Fumi and I meet our brother for dinner. He cannot eat. He says,
“Our infant son died on the 26th of December. This year is his 13th death anniversary, and I have a feeling he will come for his mother on the 26th.”
Fumi calls the next day and says,
“You know, I just remembered I’m a member of the ‘Weddings and Funerals Society.’ Maybe Chiyoko is covered.”
“What’s that?” I ask.
“It’s an organization into which you pay a monthly fee, and when you’ve accumulated enough money you can use it for weddings and funerals.”
“Like a Christmas Savings Plan, except for death?”
“Something like that. I joined thinking I would save for Miki’s wedding, but I know they do funerals, too.”
“How much have you accumulated?”
“They have many different plans, but I have one for ¥300,000 completed.”
“That’s not nearly enough, do you think?”
“Well, you can always add more money. But the point is, we can use their facilities and services.”
It turns out the Society provides a funeral arranger, a funeral hall, food, room and bath for those attending the all-night vigil, everything — even a nearby crematorium — with one phone call. The Society owns several buildings, some with Shinto altars and chapels for weddings and some with Buddhist altars for funerals. Japan is a merchant society. Weddings and funerals are the most elaborate and costly in the world, and more money making rituals are added every year. The most expensive funeral service, at ¥7 million, includes a roomful of cloud of dry-ice — a simulation of heavenly mist, or perhaps of hellish smoke.

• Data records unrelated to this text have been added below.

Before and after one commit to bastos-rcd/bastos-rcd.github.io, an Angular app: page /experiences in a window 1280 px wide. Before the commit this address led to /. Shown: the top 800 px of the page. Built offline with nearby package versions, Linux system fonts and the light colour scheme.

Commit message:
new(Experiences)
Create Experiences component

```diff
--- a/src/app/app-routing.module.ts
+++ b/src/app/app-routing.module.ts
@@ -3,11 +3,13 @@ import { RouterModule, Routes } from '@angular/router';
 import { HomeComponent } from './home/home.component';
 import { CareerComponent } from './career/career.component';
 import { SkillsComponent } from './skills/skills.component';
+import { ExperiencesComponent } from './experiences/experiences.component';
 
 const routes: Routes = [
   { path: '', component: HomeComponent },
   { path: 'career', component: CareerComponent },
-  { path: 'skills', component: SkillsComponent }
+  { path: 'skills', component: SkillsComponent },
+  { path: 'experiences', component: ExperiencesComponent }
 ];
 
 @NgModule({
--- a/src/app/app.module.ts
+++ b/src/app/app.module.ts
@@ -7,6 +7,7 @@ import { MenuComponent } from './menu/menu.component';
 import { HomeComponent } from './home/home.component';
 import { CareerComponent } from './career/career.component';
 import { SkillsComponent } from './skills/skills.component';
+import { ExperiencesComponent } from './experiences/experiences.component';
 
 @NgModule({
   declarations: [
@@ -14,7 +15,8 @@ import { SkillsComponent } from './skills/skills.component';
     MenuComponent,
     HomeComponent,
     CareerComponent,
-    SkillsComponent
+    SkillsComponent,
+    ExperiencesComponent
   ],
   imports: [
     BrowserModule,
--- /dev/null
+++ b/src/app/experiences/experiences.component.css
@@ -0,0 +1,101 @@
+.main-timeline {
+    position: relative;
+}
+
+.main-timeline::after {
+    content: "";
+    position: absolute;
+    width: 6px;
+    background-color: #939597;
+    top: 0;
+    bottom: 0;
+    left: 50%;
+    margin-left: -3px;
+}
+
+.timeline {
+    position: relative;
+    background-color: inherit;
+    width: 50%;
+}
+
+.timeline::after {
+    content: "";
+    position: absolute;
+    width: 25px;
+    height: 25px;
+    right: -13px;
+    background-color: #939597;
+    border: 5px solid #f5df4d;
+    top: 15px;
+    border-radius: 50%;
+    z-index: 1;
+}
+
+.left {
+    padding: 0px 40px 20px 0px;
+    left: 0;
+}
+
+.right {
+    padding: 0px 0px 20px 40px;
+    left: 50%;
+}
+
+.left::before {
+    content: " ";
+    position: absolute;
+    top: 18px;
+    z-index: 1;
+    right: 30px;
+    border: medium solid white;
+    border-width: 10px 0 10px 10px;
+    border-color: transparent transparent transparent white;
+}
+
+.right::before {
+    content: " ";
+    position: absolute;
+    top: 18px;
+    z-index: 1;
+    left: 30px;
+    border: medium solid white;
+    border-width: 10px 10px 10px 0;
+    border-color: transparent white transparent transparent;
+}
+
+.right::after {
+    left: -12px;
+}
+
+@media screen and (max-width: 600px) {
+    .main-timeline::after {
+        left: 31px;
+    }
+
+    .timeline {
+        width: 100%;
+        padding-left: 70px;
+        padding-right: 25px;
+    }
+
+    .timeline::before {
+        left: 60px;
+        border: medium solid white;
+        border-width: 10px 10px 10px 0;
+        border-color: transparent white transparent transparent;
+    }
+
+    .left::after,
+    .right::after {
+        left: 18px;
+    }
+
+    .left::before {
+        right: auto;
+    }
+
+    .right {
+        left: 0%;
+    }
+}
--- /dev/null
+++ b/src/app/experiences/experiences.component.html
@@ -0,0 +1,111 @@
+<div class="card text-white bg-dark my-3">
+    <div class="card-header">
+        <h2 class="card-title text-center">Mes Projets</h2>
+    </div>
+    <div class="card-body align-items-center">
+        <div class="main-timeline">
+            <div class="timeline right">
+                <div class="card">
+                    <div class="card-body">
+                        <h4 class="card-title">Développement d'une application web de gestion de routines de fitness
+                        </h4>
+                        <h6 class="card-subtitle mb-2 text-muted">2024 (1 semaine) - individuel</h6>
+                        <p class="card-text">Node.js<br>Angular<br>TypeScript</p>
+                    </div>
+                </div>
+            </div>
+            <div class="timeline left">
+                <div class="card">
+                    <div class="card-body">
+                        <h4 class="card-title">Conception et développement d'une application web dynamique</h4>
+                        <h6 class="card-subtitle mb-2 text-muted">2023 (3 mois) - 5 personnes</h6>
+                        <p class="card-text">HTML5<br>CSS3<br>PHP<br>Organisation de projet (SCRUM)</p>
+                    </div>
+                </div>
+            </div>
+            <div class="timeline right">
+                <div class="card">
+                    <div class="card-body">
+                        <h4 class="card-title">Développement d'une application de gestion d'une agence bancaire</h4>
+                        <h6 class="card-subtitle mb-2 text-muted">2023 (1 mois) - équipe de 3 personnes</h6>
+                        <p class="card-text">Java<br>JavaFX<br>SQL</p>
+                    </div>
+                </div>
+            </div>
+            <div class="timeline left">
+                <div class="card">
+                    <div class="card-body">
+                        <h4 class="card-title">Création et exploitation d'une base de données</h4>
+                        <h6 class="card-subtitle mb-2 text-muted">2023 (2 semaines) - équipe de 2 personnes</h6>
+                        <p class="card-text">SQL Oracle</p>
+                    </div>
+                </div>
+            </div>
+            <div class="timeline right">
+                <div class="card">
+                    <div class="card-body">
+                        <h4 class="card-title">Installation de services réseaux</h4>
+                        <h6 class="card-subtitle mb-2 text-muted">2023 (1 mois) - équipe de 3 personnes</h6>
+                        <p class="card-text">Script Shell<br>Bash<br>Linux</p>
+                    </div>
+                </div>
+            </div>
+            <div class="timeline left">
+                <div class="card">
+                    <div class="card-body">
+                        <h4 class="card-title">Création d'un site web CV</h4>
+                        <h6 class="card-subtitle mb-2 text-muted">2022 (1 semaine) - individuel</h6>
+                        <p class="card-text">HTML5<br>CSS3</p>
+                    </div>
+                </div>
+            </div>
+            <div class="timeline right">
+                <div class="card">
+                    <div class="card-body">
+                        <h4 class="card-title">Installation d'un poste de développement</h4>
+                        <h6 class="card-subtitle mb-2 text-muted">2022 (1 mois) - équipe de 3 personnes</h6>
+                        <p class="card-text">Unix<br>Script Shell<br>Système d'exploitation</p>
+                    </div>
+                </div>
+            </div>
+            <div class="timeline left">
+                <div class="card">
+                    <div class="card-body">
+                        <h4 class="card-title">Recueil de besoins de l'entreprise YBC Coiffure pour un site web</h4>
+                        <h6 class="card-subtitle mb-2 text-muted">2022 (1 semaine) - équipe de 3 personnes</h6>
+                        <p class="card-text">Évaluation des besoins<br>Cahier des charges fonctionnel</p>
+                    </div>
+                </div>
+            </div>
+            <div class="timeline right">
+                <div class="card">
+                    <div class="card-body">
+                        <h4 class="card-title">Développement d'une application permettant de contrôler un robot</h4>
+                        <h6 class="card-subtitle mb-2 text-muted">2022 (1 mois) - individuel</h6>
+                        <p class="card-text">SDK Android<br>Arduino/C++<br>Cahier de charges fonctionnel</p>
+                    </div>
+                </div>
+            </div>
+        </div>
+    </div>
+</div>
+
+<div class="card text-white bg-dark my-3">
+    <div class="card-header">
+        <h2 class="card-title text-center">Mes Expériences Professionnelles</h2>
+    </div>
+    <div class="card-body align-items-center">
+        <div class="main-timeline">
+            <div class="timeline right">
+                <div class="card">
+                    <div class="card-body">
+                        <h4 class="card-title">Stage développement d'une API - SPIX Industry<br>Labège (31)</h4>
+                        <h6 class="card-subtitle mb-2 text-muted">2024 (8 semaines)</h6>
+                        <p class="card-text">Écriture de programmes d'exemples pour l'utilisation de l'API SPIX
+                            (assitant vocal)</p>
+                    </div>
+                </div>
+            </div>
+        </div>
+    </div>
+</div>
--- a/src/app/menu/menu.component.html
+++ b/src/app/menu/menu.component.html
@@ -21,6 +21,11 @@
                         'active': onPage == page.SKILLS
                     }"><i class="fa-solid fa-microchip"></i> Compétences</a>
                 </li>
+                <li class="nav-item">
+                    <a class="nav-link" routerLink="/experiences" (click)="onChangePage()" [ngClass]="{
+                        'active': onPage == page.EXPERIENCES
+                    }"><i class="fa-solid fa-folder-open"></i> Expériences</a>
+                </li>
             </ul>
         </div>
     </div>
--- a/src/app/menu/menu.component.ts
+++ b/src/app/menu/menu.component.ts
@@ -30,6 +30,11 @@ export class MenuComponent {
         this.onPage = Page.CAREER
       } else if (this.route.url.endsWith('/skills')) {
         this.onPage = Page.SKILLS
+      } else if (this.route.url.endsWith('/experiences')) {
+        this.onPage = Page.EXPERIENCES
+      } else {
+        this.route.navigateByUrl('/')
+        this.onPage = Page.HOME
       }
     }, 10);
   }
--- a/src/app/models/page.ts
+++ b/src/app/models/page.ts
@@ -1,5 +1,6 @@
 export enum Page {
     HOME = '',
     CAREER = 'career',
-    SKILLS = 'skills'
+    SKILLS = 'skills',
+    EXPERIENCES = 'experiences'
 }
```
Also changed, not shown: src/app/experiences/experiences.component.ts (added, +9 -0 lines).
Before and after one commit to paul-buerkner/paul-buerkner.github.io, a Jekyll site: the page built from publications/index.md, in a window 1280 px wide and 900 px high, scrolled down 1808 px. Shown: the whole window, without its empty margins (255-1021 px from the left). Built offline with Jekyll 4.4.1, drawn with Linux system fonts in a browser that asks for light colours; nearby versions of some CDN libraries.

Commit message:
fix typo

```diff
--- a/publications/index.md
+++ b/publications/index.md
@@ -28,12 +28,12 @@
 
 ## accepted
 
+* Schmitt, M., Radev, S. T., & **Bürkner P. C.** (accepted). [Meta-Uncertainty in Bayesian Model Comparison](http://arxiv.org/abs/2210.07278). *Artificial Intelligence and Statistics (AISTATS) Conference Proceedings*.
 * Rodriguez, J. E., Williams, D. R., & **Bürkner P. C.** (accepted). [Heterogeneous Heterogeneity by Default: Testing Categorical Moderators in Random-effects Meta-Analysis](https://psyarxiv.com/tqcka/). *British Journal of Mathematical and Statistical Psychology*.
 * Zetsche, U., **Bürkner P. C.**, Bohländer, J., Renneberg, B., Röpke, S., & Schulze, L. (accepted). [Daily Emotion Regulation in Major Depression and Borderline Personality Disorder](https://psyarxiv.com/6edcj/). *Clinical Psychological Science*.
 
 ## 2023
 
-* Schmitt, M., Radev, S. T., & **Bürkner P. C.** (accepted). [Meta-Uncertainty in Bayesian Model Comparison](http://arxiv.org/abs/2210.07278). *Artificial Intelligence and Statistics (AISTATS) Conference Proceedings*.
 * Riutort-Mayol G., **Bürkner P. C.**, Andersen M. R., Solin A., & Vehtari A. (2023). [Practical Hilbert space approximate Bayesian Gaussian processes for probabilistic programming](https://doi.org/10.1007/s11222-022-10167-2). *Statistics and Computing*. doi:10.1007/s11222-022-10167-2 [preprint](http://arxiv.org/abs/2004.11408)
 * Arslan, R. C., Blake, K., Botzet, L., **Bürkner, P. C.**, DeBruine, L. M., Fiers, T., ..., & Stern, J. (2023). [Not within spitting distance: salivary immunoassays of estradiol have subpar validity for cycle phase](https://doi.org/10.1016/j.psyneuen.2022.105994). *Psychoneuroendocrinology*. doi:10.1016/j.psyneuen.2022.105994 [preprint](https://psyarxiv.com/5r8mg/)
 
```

The Weddings and Funerals Society is a brilliant business idea.
“I’ll call them and find out if we can use their facility,” Fumi says.
Chiyoko lives through December, and with the help of morphine she is in good spirits. By the last day of December her body is ready to give up. Somehow, her doctor keeps her alive until January 5th when all the holy days are over.
Chiyoko’s funeral is held at one of the Weddings and Funerals Society’s buildings. The funeral is larger and more elaborate than we expected. Her doctor does not attend, but her friends and former co-workers come, invited by her sisters. Her former employers and my brother’s company send large wreaths, and the siblings send huge bouquets — all prominently displayed with the donors’ names, all easily available from the Club. And, Chiyoko’s picture and an altar marker with her afterlife name sit in the middle of a large, black lacquered altar trimmed in gold. Because so many funerals were postponed due to the New Year, the altar my brother requested was not available. Chiyoko, therefore, got an upgrade. Everything looks great, enhancing both my brother’s and the family’s “face”.
My brother borrows ¥2.5 million from his company to pay for the wake and the funeral. Of course, the funeral is not the end of it. After the important 49-day mourning period is over and the ashes are laid to rest, he will have to send thank-you gifts to everyone who attended. And the spirit must continue to be comforted by hired priests on the 3rd, 7th, 13th, 17th… death anniversaries. In Japan, death never ends.
Urn, 9″h x 4.5″ x 4.5″
Panel opens to 8″h x 18″w
Accordion book, 5″ x 5″
The Yen for Death, a story.
Architectural book environment. Double-hinged panels forming a box (originator Kumi Korf) in the form of a Japanese funerary urn.
Photo images printed on Japanese rice paper. Altar decoration in mixed media.